*** Opening of Input material ***
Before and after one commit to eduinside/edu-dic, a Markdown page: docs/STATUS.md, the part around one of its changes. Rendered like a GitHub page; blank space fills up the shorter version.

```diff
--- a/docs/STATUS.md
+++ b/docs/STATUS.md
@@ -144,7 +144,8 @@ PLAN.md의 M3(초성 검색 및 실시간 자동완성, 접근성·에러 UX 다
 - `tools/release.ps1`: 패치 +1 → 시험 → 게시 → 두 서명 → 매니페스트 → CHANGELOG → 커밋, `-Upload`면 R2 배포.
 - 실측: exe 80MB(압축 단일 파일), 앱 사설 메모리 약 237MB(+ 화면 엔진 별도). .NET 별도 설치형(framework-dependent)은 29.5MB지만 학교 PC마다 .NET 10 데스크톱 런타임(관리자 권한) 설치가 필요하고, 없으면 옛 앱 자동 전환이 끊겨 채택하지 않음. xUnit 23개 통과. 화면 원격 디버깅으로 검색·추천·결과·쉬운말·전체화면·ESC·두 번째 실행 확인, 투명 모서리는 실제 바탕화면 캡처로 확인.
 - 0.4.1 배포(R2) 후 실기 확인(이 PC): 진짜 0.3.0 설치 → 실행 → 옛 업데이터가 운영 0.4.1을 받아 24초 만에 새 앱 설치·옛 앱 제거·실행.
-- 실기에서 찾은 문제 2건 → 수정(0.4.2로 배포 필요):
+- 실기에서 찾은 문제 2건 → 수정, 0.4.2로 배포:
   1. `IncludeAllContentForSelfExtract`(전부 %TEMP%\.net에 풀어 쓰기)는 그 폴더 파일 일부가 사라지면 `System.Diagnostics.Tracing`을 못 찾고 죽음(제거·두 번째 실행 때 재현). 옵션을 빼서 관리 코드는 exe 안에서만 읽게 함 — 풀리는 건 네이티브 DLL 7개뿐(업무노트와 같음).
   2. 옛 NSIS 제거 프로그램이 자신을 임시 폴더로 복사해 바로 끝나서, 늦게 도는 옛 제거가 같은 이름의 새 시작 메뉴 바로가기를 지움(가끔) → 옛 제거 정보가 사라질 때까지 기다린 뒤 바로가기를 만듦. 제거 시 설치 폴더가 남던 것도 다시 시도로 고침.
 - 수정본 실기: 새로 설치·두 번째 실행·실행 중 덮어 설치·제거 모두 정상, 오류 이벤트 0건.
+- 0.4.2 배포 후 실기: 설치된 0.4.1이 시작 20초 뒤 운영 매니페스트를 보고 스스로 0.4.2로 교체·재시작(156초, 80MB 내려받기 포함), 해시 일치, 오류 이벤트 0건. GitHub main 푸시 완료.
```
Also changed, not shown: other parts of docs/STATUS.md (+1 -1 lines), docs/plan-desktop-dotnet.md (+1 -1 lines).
*** Close of Input material ***
Exercise brief: Above are the records; copy each line from them that includes the string "docs".

Answer to this problem:
Before and after one commit to eduinside/edu-dic, a Markdown page: docs/STATUS.md, the part around one of its changes. Rendered like a GitHub page; blank space fills up the shorter version.
--- a/docs/STATUS.md
+++ b/docs/STATUS.md
Also changed, not shown: other parts of docs/STATUS.md (+1 -1 lines), docs/plan-desktop-dotnet.md (+1 -1 lines).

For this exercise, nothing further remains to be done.